The aim of the Research Schools is to offer courses and seminars for PhD candidates and create a dynamic and committed professional and social community. To be eligible, you must be admitted to a PhD programme. Research Schools offer courses that can be included in the elective part of the doctoral training. The Research Schools allow candidates to specialize in a particular subject area. They also provide the opportunity for network building and collaboration with other candidates with similar research interests.
Research schools administrated by the Faculty of medicine, UiO
- The National Research School in General Practice (NAFALM)
- The National Research School in Cardiovascular Medicine (Norheart)
Research schools that the faculty collaborates with
- National Research School in Medical Imaging - NTNU
- National Research School in Neuroscience (NRSN) - NTNU
- National Research School in Population Based Epidemiology – UiT

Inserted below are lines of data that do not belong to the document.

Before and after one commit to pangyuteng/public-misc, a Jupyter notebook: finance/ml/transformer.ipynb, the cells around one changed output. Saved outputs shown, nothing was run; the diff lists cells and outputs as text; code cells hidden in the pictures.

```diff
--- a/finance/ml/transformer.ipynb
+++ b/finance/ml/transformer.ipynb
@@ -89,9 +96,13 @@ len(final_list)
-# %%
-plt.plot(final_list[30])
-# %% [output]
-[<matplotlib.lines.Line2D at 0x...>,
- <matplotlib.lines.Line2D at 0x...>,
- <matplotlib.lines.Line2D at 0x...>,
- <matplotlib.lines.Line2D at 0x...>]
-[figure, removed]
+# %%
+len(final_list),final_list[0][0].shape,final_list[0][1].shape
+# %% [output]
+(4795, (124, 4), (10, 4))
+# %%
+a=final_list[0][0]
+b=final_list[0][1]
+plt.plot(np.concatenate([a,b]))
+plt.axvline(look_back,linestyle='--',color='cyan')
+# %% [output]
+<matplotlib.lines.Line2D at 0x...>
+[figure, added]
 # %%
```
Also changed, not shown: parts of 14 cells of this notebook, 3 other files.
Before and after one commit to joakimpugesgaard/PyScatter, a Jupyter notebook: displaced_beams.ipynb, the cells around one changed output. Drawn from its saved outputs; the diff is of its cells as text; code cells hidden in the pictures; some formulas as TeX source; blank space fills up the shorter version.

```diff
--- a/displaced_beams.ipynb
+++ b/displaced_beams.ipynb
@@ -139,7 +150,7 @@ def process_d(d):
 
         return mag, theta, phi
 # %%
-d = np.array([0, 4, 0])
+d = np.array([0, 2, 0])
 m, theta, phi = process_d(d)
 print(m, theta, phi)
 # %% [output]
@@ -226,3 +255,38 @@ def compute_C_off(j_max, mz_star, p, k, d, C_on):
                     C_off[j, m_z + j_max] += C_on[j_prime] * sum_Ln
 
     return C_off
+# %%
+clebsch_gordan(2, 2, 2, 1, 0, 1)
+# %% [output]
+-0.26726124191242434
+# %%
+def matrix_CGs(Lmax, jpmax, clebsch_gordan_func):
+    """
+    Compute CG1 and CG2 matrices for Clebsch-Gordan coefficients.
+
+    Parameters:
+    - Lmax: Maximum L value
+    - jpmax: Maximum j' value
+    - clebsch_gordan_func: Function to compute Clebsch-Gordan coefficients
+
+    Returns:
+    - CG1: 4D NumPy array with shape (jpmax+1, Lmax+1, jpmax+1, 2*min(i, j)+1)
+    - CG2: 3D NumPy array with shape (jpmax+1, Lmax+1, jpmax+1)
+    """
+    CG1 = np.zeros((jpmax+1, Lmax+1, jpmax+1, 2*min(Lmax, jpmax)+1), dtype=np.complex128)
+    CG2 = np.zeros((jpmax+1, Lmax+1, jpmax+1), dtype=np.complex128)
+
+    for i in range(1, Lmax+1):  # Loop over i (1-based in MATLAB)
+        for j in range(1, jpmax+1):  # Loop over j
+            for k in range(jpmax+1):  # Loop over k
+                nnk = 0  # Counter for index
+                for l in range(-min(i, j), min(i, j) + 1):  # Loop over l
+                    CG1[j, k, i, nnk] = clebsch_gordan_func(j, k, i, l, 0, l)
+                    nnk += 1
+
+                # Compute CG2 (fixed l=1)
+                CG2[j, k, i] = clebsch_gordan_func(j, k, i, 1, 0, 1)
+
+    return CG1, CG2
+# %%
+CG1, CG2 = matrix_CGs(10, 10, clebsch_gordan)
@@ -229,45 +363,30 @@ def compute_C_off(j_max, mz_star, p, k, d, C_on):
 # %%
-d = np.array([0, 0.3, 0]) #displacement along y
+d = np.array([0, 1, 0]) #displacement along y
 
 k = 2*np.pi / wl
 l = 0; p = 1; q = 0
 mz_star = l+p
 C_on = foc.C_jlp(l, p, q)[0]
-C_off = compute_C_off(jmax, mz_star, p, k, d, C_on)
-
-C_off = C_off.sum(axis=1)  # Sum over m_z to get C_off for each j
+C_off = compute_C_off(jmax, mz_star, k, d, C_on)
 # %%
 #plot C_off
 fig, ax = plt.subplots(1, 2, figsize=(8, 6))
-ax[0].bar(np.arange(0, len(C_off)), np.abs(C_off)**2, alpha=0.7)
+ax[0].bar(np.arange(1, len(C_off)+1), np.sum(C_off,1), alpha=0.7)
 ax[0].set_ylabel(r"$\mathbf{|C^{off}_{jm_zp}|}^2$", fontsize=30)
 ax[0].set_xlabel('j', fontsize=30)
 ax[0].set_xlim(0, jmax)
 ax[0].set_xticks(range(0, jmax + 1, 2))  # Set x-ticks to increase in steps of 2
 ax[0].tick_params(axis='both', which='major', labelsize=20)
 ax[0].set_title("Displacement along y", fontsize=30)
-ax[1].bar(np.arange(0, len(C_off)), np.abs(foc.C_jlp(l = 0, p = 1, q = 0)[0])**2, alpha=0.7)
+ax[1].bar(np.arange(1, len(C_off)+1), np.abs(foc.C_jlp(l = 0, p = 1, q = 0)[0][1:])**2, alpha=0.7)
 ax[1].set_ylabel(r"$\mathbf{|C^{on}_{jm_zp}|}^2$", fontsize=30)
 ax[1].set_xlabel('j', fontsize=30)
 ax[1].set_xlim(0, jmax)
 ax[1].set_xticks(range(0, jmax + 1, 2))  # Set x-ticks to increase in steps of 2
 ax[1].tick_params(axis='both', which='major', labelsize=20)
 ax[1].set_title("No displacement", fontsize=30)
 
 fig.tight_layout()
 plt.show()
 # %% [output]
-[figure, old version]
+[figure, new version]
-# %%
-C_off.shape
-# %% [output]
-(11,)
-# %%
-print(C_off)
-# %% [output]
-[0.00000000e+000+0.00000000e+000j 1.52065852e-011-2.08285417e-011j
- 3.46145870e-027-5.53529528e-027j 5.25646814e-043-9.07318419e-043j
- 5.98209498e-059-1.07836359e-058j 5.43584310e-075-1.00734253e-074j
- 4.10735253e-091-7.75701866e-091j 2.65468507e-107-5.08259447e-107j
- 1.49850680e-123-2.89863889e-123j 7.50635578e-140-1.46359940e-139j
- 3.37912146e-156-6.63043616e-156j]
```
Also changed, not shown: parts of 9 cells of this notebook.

The Medical Student Research Programme
The Medical Student Research Programme (MSR) is an optional programme for medical students at the University of Oslo who want to perform research during their medical studies.
MedDocs and PhD forums
MedDocs is a network for the PhD candidates at the faculty and is organized in PhD forums for each institute. The PhD forums aim to create dialogue and collaboration between the PhD candidates and organize seminars which supplement the faculty’s courses. The MedDocs and the PhD forums also work to develop the doctoral training through an active dialogue with the faculty and the institutes.
Heads of Postgraduate Studies
All three Institutes at the Faculty of Medicine have a Head of Postgraduate Studies (PhD coordinators) in a permanent academic position with responsibility for the PhD programme.
Specific tasks for the Heads of Postgraduate Studies:
- Help to assure the quality of admission into the PhD programme
- Coordinate the research training at the institute
- Contribute to the development of the research training at the Faculty of Medicine in collaboration with the faculty management (Dean of Research)
- Develop strategic documents and participate at meetings concerning the research training
- Constitute an academic contact locally for both PhD candidates and supervisors
The Heads of Postgraduate Studies are also known as PhD coordinators.
- PhD courses
- Research schools
- The National Research School in General Practice (NAFALM)
- The National Research School in Cardiovascular Medicine (Norheart)
- Medical student research programme
- PhD forum
- Heads of Postgraduate Studies